**EXERCISE DIRECTIONS:**
Below are the records. Count the lines containing the string "subgraph", and reply with the number alone.

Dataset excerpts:

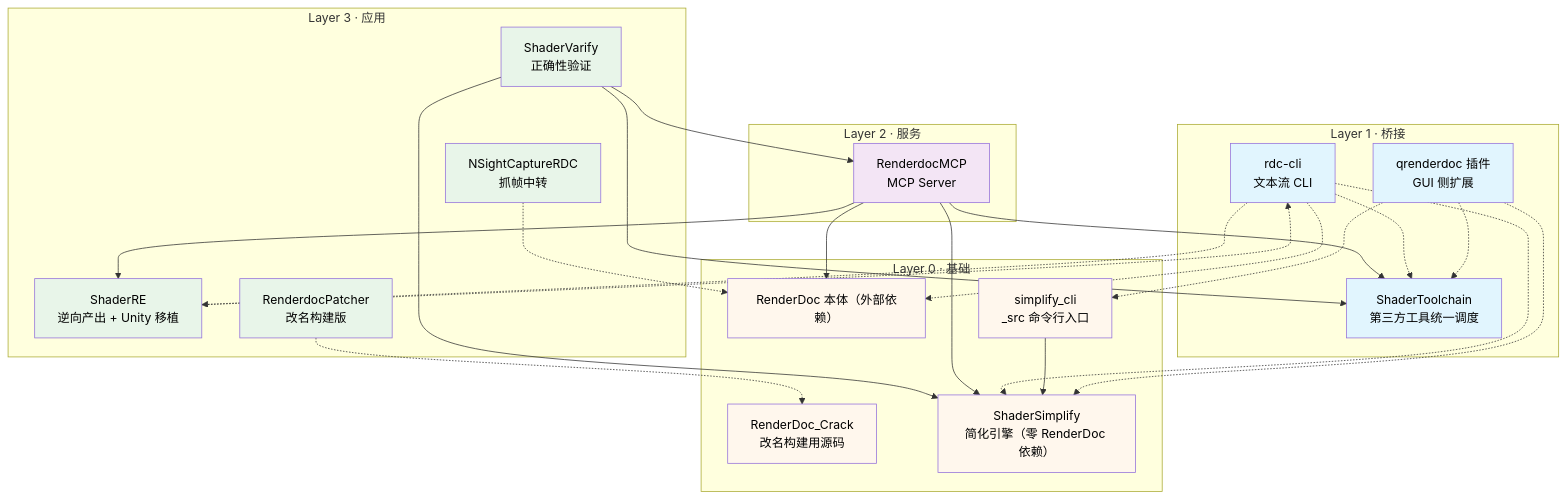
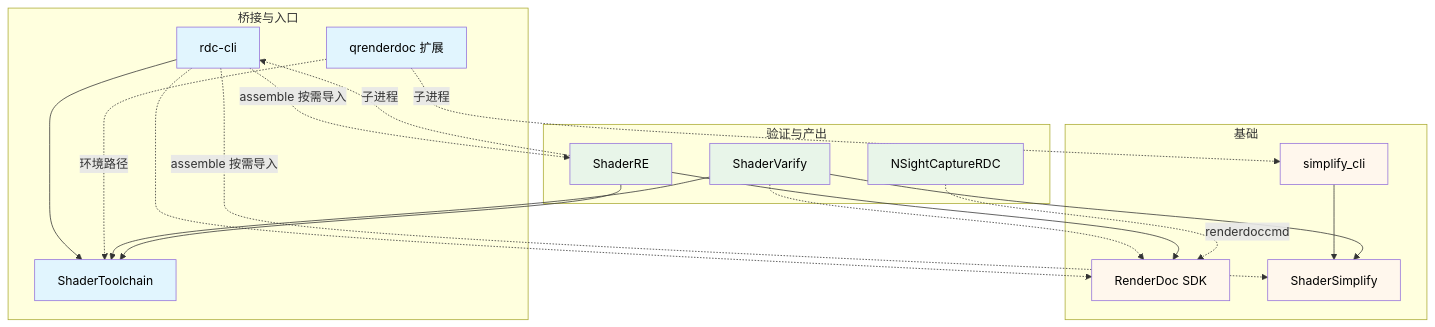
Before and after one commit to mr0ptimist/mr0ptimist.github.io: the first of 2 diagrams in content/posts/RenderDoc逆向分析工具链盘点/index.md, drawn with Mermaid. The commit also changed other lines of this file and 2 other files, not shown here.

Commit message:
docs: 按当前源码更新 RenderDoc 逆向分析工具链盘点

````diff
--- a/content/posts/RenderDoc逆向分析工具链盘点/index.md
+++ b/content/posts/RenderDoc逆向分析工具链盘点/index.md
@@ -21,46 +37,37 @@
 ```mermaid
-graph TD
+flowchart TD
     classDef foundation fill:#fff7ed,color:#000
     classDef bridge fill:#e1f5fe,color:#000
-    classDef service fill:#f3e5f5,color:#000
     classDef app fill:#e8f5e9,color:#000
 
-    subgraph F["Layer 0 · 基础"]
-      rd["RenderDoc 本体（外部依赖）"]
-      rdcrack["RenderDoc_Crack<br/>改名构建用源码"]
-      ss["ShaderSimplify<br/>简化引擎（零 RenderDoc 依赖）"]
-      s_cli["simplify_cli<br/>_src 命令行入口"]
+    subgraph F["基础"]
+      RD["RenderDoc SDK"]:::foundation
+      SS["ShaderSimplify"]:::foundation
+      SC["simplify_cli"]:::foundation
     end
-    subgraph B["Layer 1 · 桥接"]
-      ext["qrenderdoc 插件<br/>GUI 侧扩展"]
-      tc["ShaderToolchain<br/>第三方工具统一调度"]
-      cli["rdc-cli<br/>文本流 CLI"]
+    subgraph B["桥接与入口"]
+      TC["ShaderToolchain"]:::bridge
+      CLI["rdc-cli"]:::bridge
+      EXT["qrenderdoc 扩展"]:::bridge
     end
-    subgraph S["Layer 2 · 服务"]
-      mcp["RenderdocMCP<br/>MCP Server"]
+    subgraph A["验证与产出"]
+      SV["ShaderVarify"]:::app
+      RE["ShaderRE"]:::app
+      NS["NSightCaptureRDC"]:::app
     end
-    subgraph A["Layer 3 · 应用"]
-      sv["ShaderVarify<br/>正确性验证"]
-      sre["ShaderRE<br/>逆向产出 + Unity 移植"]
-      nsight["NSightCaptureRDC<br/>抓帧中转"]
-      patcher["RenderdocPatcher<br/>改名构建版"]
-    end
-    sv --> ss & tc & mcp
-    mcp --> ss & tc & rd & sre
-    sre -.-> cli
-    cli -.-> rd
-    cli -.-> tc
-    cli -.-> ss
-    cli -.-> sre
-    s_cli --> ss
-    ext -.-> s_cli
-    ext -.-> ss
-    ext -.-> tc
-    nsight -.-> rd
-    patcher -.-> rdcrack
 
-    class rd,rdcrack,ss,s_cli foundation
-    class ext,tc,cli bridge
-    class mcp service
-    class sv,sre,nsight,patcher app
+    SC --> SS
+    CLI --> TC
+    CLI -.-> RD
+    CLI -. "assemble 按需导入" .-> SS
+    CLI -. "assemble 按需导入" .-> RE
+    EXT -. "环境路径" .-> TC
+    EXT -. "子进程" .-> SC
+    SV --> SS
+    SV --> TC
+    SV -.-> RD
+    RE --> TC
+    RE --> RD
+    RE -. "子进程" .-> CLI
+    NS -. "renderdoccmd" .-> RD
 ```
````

---

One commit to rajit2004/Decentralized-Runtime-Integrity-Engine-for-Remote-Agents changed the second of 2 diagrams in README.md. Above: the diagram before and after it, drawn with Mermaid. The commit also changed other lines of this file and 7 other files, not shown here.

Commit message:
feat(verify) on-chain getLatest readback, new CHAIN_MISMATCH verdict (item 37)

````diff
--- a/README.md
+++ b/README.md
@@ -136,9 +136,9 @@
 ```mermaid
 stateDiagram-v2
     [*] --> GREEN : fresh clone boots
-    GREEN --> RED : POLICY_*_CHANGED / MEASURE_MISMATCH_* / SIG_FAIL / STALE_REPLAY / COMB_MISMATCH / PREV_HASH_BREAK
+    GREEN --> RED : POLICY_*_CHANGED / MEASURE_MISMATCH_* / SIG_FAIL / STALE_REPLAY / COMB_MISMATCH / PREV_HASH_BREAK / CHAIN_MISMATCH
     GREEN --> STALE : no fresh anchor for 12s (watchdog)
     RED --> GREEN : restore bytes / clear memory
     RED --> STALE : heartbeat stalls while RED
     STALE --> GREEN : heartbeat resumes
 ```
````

**WRITTEN RESPONSE:**
7